== Data records ==

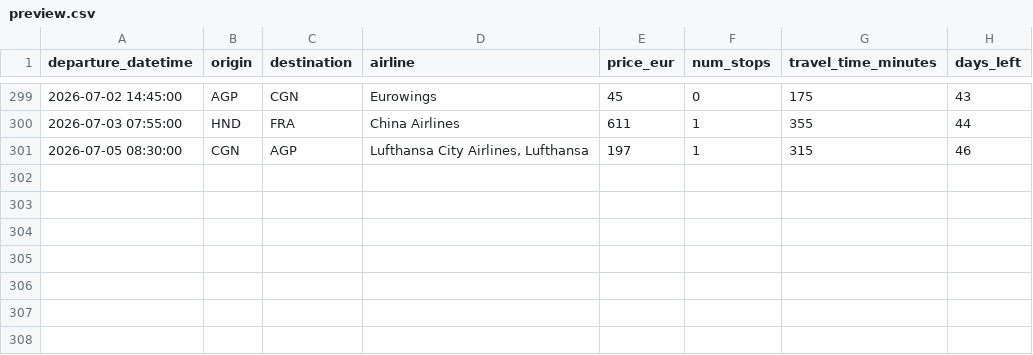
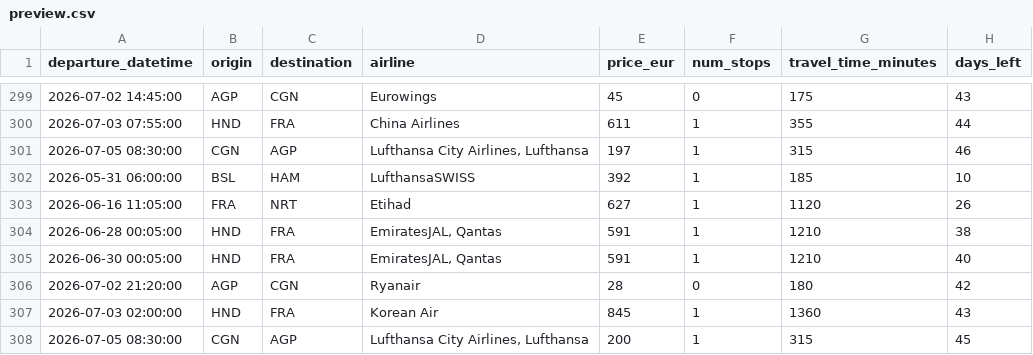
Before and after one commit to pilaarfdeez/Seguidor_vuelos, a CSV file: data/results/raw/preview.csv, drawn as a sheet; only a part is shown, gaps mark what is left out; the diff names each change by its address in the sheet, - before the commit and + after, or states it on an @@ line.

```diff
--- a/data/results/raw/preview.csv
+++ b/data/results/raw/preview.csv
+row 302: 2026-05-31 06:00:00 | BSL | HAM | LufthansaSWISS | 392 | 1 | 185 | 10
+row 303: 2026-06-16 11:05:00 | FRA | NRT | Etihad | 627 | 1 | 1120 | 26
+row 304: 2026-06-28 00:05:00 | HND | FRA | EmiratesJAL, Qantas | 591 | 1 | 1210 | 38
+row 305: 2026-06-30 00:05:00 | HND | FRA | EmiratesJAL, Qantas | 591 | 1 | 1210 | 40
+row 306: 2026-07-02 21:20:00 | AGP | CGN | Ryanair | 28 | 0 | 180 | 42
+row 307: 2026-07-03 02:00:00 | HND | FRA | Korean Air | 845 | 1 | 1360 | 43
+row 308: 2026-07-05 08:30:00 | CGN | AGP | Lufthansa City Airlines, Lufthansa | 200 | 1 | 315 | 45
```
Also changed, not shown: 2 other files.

...

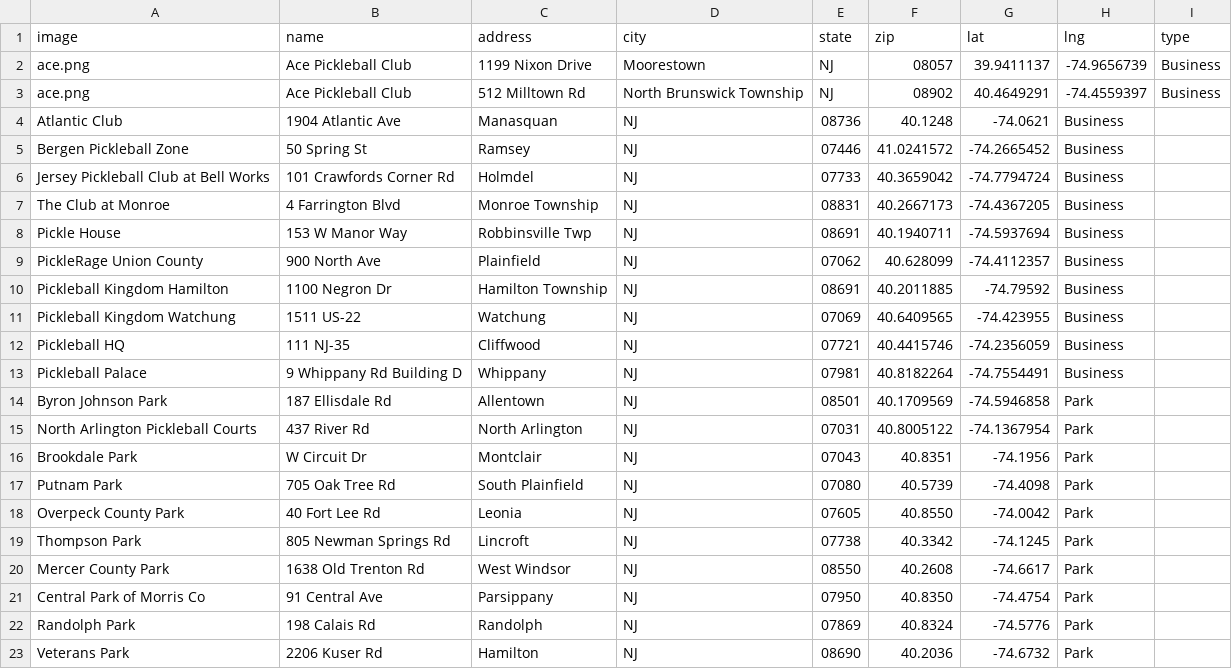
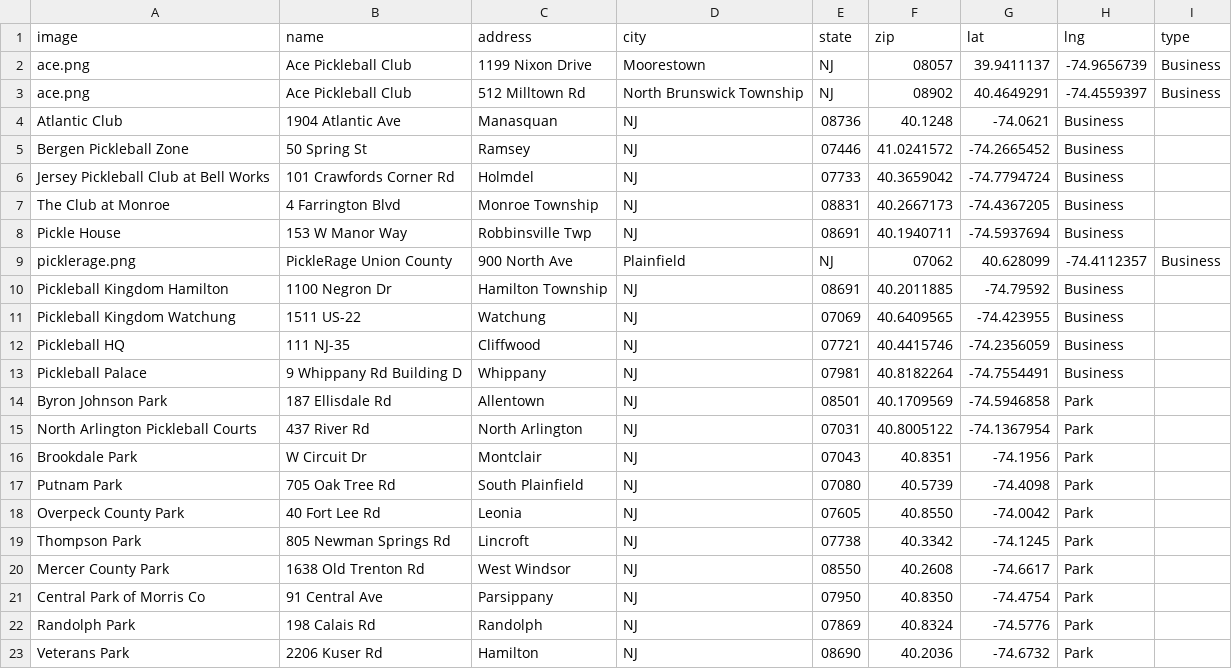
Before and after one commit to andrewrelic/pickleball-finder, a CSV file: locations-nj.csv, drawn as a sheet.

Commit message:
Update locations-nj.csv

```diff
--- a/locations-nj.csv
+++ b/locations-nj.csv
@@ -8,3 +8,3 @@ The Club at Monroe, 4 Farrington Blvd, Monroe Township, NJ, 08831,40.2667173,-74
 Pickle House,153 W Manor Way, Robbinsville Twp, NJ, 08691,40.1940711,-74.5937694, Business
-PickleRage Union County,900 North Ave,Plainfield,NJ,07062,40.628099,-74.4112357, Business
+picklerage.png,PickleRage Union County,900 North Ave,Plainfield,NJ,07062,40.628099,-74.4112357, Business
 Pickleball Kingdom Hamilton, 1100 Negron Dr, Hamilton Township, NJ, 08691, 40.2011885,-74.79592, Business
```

---

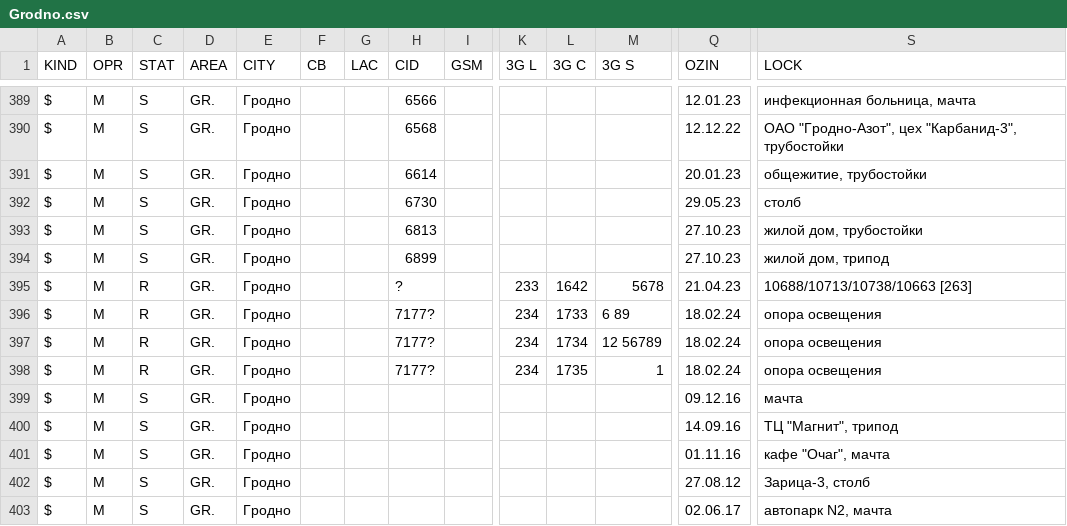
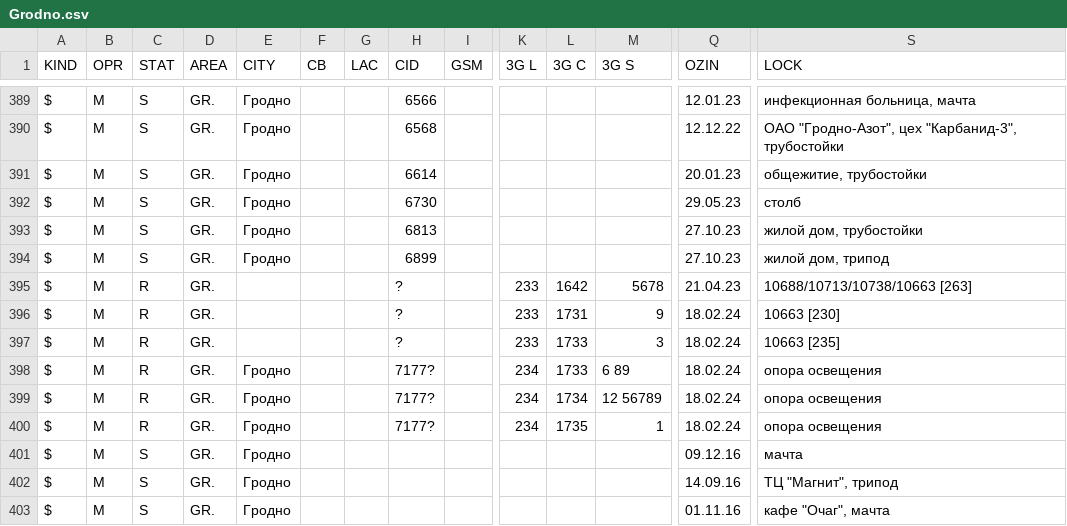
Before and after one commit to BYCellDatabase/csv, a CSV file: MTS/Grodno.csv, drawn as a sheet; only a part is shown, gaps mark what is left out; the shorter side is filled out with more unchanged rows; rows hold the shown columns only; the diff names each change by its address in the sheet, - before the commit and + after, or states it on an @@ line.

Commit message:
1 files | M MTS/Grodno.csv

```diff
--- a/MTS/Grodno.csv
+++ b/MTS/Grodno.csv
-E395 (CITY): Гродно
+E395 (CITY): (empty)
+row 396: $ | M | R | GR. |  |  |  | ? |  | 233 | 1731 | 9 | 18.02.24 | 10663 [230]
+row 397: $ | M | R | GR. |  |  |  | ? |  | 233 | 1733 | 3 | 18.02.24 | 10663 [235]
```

== Work to be completed ==
Going through the records above, state how many lines include the word "North", and give no other text.

== Solution for this task ==
2